Personal experience of ‘failing’ an adventure
And in April this year I failed to complete the biggest challenge of my life – a 250km self-supported hike of the Drakensberg Traverse – which follows the border of South Africa and Lesotho.
On day two, I started getting a sharp pain in my right knee. I was carrying a 23kg pack with two weeks of food, three litres of water, plus all camping equipment. Each day was 1,000m+ of elevation on rocky, tussocky and uneven ground. And my knee didn’t like it one bit. By day five I was in agony and was slowing the group down. It was time for me to leave.
It broke my heart leaving that hike; I’d had it planned for over a year, had saved hard to make it happen, and it was my first real expedition. A challenging, remote, off-track hike that hardly anyone in the world had completed.
I was devastated and after a tear-filled, agonising, two-day hike (with no map) down to civilisation, I spent the next week recuperating and waiting for the rest of the group to finish.
After an x-ray, it turned out I had sprained the ligaments in my knee. I knew leaving was the right thing for my health and for the safety of the group.

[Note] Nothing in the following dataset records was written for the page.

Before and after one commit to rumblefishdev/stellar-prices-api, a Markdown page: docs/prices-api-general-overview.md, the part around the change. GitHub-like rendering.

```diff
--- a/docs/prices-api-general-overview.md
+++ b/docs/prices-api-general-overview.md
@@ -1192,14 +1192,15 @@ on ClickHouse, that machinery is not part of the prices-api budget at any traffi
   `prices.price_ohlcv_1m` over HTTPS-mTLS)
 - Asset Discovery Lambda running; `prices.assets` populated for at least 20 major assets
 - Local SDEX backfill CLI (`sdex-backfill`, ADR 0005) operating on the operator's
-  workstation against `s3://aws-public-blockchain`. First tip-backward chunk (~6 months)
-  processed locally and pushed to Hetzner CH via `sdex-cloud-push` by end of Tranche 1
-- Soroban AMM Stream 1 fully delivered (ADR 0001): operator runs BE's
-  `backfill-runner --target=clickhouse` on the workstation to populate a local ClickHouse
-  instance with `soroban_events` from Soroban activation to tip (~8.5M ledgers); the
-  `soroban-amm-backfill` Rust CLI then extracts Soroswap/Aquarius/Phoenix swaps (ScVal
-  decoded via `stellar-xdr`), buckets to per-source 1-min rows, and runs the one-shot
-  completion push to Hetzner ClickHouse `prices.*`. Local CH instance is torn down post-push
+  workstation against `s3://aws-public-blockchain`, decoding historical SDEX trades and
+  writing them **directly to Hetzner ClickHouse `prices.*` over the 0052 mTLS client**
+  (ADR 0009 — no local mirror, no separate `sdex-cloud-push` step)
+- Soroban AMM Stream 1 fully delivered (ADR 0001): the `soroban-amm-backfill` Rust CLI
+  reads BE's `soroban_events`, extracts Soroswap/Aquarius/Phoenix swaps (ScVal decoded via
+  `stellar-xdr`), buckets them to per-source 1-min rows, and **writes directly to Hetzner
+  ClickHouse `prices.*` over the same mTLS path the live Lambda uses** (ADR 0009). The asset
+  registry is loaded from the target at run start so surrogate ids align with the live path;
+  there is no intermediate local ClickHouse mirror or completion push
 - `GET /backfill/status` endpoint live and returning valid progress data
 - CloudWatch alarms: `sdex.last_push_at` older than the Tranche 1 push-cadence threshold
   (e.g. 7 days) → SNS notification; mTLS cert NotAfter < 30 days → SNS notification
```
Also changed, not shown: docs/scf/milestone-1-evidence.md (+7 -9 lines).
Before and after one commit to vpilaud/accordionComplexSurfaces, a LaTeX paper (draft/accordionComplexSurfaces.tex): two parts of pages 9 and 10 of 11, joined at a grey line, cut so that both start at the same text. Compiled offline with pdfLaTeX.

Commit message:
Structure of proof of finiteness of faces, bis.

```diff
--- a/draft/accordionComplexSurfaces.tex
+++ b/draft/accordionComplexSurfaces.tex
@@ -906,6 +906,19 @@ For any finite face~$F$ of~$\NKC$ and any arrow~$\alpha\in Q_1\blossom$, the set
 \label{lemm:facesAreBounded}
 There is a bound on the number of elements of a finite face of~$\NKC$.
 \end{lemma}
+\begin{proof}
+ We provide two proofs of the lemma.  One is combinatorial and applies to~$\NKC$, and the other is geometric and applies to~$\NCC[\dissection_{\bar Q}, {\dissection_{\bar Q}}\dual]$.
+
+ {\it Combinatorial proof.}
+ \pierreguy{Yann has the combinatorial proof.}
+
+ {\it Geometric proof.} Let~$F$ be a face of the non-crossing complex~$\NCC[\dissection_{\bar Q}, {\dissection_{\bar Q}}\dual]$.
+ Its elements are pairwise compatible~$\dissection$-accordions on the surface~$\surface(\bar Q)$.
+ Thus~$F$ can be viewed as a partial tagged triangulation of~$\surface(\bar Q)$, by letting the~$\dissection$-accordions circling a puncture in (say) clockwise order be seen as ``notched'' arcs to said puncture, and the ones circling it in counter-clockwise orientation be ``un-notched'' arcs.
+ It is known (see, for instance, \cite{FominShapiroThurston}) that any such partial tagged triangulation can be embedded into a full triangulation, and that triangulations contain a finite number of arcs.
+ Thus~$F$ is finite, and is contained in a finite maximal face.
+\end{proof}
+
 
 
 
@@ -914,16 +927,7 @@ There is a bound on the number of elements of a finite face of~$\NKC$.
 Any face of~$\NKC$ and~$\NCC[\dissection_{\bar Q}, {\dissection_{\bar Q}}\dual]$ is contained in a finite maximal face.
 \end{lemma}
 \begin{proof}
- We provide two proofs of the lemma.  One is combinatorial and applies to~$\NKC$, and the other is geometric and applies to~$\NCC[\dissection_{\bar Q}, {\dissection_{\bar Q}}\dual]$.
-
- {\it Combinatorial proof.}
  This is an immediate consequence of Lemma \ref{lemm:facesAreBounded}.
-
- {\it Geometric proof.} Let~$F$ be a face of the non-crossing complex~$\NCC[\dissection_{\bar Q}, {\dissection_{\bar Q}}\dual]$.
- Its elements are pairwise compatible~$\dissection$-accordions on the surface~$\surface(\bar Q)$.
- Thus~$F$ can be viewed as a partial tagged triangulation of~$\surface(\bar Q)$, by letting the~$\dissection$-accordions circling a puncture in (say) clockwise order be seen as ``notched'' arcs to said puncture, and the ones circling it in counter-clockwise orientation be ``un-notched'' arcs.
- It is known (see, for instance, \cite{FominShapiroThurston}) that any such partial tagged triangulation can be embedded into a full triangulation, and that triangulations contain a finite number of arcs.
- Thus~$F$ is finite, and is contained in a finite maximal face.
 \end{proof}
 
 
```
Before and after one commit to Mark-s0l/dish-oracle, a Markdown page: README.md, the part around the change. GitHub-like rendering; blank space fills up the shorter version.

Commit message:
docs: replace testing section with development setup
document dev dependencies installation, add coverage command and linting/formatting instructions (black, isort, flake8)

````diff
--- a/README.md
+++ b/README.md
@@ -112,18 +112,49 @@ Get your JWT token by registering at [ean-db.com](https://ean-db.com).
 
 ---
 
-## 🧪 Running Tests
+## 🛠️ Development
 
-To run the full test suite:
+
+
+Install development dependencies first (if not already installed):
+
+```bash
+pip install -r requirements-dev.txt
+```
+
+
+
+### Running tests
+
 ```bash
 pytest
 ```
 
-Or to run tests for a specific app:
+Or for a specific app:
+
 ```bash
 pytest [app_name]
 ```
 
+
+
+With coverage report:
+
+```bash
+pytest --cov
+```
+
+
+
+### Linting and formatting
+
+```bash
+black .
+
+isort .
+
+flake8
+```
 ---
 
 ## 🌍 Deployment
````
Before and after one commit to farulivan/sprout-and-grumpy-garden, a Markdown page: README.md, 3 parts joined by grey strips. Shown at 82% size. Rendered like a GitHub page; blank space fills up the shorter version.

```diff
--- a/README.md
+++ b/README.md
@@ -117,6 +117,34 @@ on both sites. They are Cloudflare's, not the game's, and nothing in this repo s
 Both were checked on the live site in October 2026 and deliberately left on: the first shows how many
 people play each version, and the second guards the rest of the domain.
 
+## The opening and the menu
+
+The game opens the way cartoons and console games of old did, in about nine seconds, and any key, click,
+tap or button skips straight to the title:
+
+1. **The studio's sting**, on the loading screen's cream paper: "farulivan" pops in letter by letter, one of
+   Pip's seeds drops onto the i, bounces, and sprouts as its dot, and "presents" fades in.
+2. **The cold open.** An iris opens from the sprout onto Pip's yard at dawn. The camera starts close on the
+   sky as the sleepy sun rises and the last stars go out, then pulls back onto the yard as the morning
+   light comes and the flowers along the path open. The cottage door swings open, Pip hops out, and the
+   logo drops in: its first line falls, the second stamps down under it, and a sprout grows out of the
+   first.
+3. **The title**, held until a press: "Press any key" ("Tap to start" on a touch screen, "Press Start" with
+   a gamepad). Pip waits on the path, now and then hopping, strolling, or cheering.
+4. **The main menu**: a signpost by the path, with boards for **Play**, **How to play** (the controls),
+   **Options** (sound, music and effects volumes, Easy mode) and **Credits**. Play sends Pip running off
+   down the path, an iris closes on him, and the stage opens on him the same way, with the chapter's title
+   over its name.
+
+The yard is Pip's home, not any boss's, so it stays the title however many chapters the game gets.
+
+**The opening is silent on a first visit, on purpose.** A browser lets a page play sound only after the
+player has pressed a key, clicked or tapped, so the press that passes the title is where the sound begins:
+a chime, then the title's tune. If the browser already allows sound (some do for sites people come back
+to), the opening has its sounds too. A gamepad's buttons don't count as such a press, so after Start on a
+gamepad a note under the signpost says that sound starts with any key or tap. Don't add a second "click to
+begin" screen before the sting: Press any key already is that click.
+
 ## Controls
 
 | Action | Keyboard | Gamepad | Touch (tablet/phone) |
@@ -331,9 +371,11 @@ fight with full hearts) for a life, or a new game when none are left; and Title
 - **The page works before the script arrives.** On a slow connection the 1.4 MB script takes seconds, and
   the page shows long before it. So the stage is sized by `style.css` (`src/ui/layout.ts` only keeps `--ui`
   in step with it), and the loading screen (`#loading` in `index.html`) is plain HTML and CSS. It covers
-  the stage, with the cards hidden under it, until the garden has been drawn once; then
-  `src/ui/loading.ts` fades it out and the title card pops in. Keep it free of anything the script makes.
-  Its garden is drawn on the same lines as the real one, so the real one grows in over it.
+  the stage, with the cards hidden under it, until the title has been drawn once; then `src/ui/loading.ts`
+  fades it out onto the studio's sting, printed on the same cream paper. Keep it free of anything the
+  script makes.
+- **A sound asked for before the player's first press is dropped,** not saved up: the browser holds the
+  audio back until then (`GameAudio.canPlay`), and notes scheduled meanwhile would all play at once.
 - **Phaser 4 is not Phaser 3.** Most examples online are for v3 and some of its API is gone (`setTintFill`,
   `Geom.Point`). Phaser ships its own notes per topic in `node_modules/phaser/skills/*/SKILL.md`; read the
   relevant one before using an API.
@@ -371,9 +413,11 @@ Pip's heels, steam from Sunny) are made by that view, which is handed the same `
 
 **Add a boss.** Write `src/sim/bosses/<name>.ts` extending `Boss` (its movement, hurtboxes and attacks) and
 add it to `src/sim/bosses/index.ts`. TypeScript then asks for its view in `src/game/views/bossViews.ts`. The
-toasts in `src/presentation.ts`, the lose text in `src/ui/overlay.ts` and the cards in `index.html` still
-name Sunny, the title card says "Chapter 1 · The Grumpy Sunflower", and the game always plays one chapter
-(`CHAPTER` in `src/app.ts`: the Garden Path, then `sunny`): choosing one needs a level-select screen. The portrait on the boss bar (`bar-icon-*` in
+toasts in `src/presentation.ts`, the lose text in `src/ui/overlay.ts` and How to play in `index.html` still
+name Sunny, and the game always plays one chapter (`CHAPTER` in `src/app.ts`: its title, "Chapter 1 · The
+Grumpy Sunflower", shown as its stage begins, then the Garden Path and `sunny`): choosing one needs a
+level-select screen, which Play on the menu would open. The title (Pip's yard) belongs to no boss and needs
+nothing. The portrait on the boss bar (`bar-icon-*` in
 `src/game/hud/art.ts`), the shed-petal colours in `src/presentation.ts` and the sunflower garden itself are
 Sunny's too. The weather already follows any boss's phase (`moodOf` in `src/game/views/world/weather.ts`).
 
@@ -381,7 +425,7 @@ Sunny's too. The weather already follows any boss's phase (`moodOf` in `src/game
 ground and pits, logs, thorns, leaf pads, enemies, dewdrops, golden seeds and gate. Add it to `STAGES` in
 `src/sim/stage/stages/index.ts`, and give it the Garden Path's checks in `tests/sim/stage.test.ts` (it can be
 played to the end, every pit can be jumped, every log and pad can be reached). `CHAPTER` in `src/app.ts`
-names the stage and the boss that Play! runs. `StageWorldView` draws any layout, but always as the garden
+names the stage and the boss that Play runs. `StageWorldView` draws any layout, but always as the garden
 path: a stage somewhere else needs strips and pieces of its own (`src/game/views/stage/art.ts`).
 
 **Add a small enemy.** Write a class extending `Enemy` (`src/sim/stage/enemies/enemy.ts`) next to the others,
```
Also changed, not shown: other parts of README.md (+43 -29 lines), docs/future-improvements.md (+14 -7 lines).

But that didn’t make it any easier. I had failed – so therefore I was a failure.
Is failing an adventure really a failure?
For Kelly Gentry – founder of SwimSwell Open Water Coaching and Swimming in the San Francisco Bay area in the USA – failing an adventure isn’t as black and white as it might seem. As someone who swims marathons and trains others to do the same, she’s seen failure happen plenty of times.
“I think a lot of people have forgotten that ‘challenges’ are called that for a reason,” she says. “If everybody could do it on their first attempt (or even second or third) would we, as adventurers, be so inclined to do it? I’d say no. I think we’re women who thrive on doing the tough things, trying again, and making it our own every time.”Kelly Gentry, founder SwimSWell
For Kelly, a lot of it is about being honest with yourself. Asking yourself ‘have I done everything I can possibly do to make this a success?’
“If I don’t reach my expected goal I ask that question,” she says. “If I can honestly answer that ‘yes’ I trained sufficiently, did everything I could, followed my plan, etc but still didn’t reach my goal that day, I would still consider it a success. Why? Because I put my all into it.”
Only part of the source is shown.